Much of America fiercely believes that A) every citizen should have the right to defend their own home with deadly force, and B) that police should kick in the door of any residence that might have drugs inside. You know, to keep our children safe.
This means that raids occur in predawn hours, with police sometimes swarming disoriented, paranoid armed suspects who often have no idea what's going on. If you're about to say that it's a miracle these people don't wind up shooting the cops in a blind panic, well, we have two stories to tell you.
You're Awakened By An Explosion And The Sound Of Someone Smashing Through Your Door. What Do You Do?

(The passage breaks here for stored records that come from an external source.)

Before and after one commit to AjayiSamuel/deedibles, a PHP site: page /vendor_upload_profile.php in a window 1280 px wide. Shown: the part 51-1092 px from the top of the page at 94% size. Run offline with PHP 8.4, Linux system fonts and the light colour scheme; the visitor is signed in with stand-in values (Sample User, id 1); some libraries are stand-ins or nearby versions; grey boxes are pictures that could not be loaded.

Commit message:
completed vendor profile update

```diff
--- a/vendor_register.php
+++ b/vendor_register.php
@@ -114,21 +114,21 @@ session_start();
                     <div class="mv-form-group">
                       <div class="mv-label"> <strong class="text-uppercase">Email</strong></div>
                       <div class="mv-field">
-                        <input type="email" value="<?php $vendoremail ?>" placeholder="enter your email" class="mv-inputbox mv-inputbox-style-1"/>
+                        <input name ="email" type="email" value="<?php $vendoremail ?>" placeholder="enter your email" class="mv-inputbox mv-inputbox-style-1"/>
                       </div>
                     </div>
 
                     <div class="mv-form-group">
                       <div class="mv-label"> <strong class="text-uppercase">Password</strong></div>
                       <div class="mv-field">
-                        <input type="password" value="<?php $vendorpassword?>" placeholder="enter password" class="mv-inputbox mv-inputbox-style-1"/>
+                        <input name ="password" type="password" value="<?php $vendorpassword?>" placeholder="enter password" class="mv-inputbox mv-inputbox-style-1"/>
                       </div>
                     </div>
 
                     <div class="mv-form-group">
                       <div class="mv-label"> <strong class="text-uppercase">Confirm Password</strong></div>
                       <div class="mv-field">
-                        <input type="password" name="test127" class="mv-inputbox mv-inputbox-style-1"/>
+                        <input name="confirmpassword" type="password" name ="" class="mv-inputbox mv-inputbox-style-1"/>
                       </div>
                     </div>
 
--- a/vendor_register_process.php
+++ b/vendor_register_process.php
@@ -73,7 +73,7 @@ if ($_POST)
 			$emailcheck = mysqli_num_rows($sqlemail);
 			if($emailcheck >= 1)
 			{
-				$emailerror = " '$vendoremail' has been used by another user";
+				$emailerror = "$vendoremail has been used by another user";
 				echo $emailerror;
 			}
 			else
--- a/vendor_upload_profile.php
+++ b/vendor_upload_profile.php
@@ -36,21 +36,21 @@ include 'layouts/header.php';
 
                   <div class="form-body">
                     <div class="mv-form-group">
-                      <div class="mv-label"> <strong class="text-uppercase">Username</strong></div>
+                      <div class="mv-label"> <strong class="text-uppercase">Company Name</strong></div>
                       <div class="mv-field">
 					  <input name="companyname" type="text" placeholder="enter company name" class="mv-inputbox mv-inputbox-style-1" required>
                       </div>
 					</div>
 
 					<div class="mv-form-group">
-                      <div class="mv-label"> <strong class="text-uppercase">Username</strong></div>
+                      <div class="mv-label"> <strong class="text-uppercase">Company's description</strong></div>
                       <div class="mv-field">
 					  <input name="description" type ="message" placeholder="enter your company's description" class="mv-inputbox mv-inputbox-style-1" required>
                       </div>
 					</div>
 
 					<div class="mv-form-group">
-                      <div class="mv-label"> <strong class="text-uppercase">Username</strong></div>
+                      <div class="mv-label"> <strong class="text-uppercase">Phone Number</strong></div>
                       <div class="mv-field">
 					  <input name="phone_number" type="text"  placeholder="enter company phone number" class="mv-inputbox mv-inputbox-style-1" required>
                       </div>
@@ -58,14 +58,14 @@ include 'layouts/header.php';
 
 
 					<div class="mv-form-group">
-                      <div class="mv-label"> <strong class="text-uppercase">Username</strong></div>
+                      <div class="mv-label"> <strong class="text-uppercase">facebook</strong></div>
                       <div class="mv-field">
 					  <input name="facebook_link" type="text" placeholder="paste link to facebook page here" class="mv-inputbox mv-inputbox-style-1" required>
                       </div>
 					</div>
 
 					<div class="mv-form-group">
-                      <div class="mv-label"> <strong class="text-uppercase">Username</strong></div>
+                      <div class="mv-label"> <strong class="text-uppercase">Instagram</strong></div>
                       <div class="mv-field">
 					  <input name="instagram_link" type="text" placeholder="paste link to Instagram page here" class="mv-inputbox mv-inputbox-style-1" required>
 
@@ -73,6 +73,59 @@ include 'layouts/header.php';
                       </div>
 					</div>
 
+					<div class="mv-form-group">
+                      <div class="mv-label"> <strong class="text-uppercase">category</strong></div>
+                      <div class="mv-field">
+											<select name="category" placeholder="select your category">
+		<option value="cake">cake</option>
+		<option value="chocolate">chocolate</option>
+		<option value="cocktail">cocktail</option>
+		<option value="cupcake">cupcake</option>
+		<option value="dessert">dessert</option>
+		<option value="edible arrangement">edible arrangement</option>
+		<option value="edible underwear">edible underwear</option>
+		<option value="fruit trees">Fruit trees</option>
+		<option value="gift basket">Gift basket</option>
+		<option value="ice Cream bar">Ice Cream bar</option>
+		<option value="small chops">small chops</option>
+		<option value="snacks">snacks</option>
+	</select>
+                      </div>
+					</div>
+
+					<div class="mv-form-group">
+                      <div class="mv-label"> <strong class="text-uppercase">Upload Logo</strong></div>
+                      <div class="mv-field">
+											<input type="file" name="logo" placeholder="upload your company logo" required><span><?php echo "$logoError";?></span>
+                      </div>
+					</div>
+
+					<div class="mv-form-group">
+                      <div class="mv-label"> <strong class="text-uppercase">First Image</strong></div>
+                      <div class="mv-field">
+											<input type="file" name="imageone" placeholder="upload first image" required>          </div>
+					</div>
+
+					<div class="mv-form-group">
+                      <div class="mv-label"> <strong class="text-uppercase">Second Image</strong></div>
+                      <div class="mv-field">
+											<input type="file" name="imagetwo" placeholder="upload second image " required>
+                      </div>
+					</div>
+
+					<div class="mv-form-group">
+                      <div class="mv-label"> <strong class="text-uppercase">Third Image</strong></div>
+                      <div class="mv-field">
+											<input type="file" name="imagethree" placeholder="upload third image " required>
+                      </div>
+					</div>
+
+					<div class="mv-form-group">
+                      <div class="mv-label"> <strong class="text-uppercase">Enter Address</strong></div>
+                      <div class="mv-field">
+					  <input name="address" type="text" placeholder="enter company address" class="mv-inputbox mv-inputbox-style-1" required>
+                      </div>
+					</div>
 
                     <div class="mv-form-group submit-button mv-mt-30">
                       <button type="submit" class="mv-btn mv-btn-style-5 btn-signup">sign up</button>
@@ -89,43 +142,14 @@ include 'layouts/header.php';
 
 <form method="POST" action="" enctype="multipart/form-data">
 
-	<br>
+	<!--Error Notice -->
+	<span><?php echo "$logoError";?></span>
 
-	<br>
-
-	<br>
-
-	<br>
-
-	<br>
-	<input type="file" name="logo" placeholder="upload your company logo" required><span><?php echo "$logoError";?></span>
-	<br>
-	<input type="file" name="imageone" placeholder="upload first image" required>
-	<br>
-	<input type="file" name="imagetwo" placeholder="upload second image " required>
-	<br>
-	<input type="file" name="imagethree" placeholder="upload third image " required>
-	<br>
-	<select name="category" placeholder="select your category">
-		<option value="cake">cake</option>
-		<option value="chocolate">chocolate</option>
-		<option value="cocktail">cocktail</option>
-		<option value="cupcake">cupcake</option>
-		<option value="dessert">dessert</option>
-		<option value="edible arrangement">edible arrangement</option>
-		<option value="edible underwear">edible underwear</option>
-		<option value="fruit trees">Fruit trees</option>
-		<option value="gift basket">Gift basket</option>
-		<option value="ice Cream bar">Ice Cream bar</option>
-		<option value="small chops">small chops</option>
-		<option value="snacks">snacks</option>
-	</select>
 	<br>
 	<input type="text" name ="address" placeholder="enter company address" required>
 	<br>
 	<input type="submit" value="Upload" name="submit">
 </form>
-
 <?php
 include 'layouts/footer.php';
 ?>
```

First, let's talk about Ray Rosas. Up until 2015, he had never been arrested in his life. He was a law-abiding 42-year-old man who took care of his elderly mother and mentally ill older brother. He lived in Corpus Christi, Texas, and generally did nothing that would ever get him into a Cracked article. However, he did let his nephew crash with him, and he turned to out be a low-level drug dealer. Then, one night, this happened:
"Ray was asleep in his bed by the window on the morning of the raid. He was watching TV. A flashbang grenade came in through the window and hit him in the face, or at least the explosives sent window shards into his face. We don't know what hit him in the face, because nobody took him to get medical care."
That's from Rosas' lawyer, Lisa Greenberg. We'll admit she has a bias, but you should know that a jury wound up agreeing with most of what she's going to say here. The police stormed the home, but, like roughly half of Texans, Rosas was a legal gun owner. He responded to his window exploding by opening fire on the source of said explosion. If that response sounds crazy to you, it should be noted that Rosas had been the victim of drive-by shootings before. It was that kind of neighborhood, and he had previously testified against a local gangbanger (meaning he had been expecting retaliation). Rosas hit three police officers -- Steven Brown, Andrew Jordan, and Steven Ruebelmann. All would survive their injuries.
That was not true in the case of Henry "Hank" Magee, another Texan. Unlike Rosas, he was guilty of a crime -- he owned a couple of tiny (six-inch-tall) marijuana plants, and several more seedlings. An informant had told police that Magee ran a sizable grow operation and was armed to the teeth. A Burleson judge issued a warrant, and his trailer was raided. Magee woke up to a terrifying noise, and like Rosas, he had no way of knowing the dark shapes storming through his door were cops and not home invaders there to murder him and his pregnant girlfriend.